Flea Allergy Dermatitis
Flea allergy dermatitis (FAD) is the most common allergy that affects cats. It occurs when a cat develops hypersensitivity to proteins (allergens) in flea saliva, which is injected into the cat’s skin during a flea bite. It only takes one flea bite to trigger an allergic reaction!
- Itchiness, or pruritus, especially around the head/neck and tail region
- Hair loss, especially around the tail or flank region
- Numerous small scabs all over the body (miliary dermatitis) or larger areas of skin irritation (eosinophilic granulomas)
- Clinical signs will vary depending on the severity of the allergy
- Often the diagnosis is made upon visualization of fleas and/or flea dirt in combination with the clinical signs above.
- Presumptive diagnosis is sometimes made if there is a history of flea exposure.
- If few fleas are present or a visual diagnosis cannot be made, a blood allergy test or intradermal skin test may be required.
- Preventing flea bites THROUGH STRICT FLEA CONTROL is the most essential aspect of therapy!
- Flea treatments that contain medications that kill both the adult and the immature stages of the flea are recommended. Applications may need to be more frequent than with non-allergic cats; your veterinarian can determine this.
- Environmental treatment for fleas is recommended—see Flea Control for Cats
- Depending on the severity of the allergy, your veterinarian may make several therapeutic recommendations.

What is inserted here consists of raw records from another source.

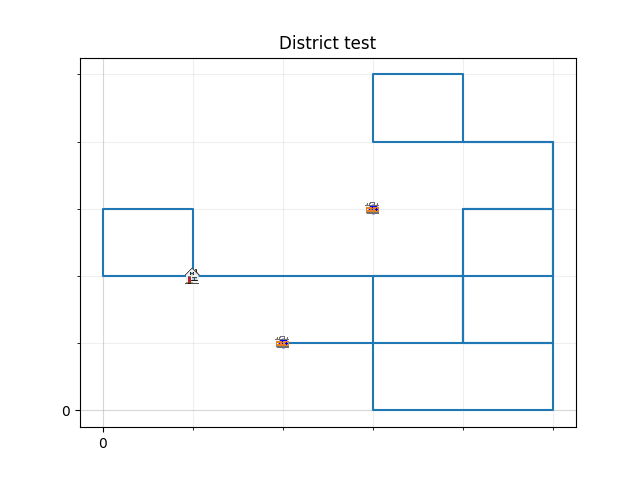
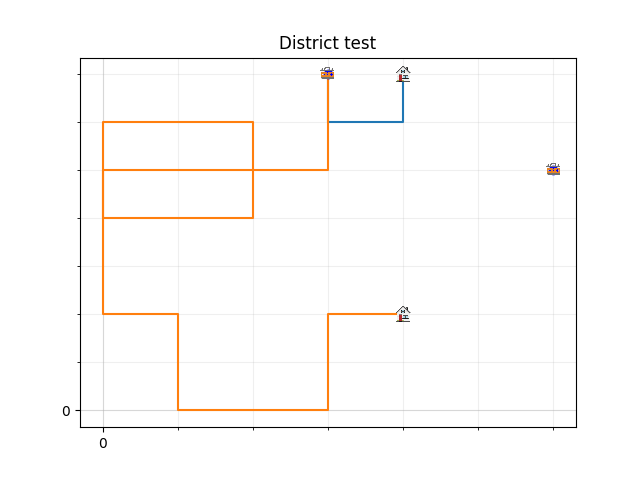
Added solutions file

diff --git a/main.py b/main.py
@@ -4,6 +4,8 @@ from code.visualisation import visualise
 from code.visualisation import costs
 from os import path
 from code.algorithms import random_cables
+import csv
+import pandas as pd
 
 
 if __name__ == "__main__":
@@ -24,9 +26,17 @@ if __name__ == "__main__":
     file_houses = f"data/district_{number}/district-{number}_houses.csv"
     grid1 = grid.Grid(file_batteries, file_houses)
 
-    random_cables.random_cables(grid1)
+    
+    with open('doc/solutions.csv', 'w') as file:
+        file.write("Cables\t\tBatteries\t\tTotal\t\t\n")
+        for _ in range(5):
+            random_cables.random_cables(grid1)
+            total_costs = costs.get_costs(grid1)
+            for key in total_costs.keys():
+                file.write("%i\t\t"%(total_costs[key]))
+            file.write("\n")
 
-    costs = costs.get_costs(grid1)
-    print(costs)
+    # costs = costs.get_costs(grid1)
+    # print(costs)
 
     visualise.visualise(grid1, argv[1])

diff --git a/code/visualisation/visualise.py b/code/visualisation/visualise.py
@@ -9,8 +9,8 @@ def visualise(grid, number):
     # https://stackoverflow.com/questions/24943991/change-grid-interval-and-specify-tick-labels-in-matplotlib
     fig, ax = plt.subplots()
 
-    major_ticks = np.arange(0, 6, 10)
-    minor_ticks = np.arange(0, 6, 1)
+    major_ticks = np.arange(0, 11, 10)
+    minor_ticks = np.arange(0, 11, 1)
     ax.set_xticks(major_ticks)
     ax.set_xticks(minor_ticks, minor=True)
     ax.set_yticks(major_ticks)

diff --git a/code/classes/grid.py b/code/classes/grid.py
@@ -8,8 +8,8 @@ from .route import Route
 
 class Grid():
     def __init__(self, file_batteries, file_houses):
-        self.grid_width = 5
-        self.grid_height = 5
+        self.grid_width = 10
+        self.grid_height = 10
         self.batteries = self.load_battery(file_batteries)
         self.houses = self.load_houses(file_houses)
         # self.cable = cable

diff --git a/README.md b/README.md
@@ -3,3 +3,4 @@
 ## installments
 python -m pip install -U pip
 python -m pip install -U matplotlib
+pip3 install pandas
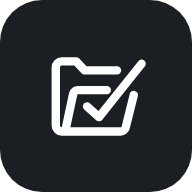
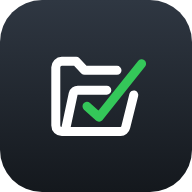
Ícone da aplicação: fundo ardósia, pasta branca e visto verde
- iPhone (apple-touch), Android (normal e maskable), favicon SVG com traço mais grosso e PNG de 32px

Claude-Session: https://claude.ai/code/session_01RkGEQgVjSrnwohXQbquHkw

diff --git a/docs/sw.js b/docs/sw.js
@@ -1,6 +1,6 @@
 // Service worker do JobTracker: permite instalar a página como aplicação e abri-la sem rede.
 // Vai sempre primeiro à rede (as vagas mudam duas vezes por dia); só usa a cópia guardada se não houver rede.
-const CACHE = "jobtracker-v2";
+const CACHE = "jobtracker-v3";
 const CORE = ["./", "index.html", "jobs.json", "manifest.json", "logo.png", "icon-192.png", "favicon-32.png"];
 
 self.addEventListener("install", e => {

- Antihistamines or Prednisolone (or other steroids)—These medications reduce inflammation of the skin by blocking the production of inflammatory substances within the body.
- Allergy shots—Small amounts of proteins from flea saliva (antigens) that stimulate the allergic response are injected into the body so that the immune system will develop tolerance to the allergens. This requires either blood or skin allergy testing.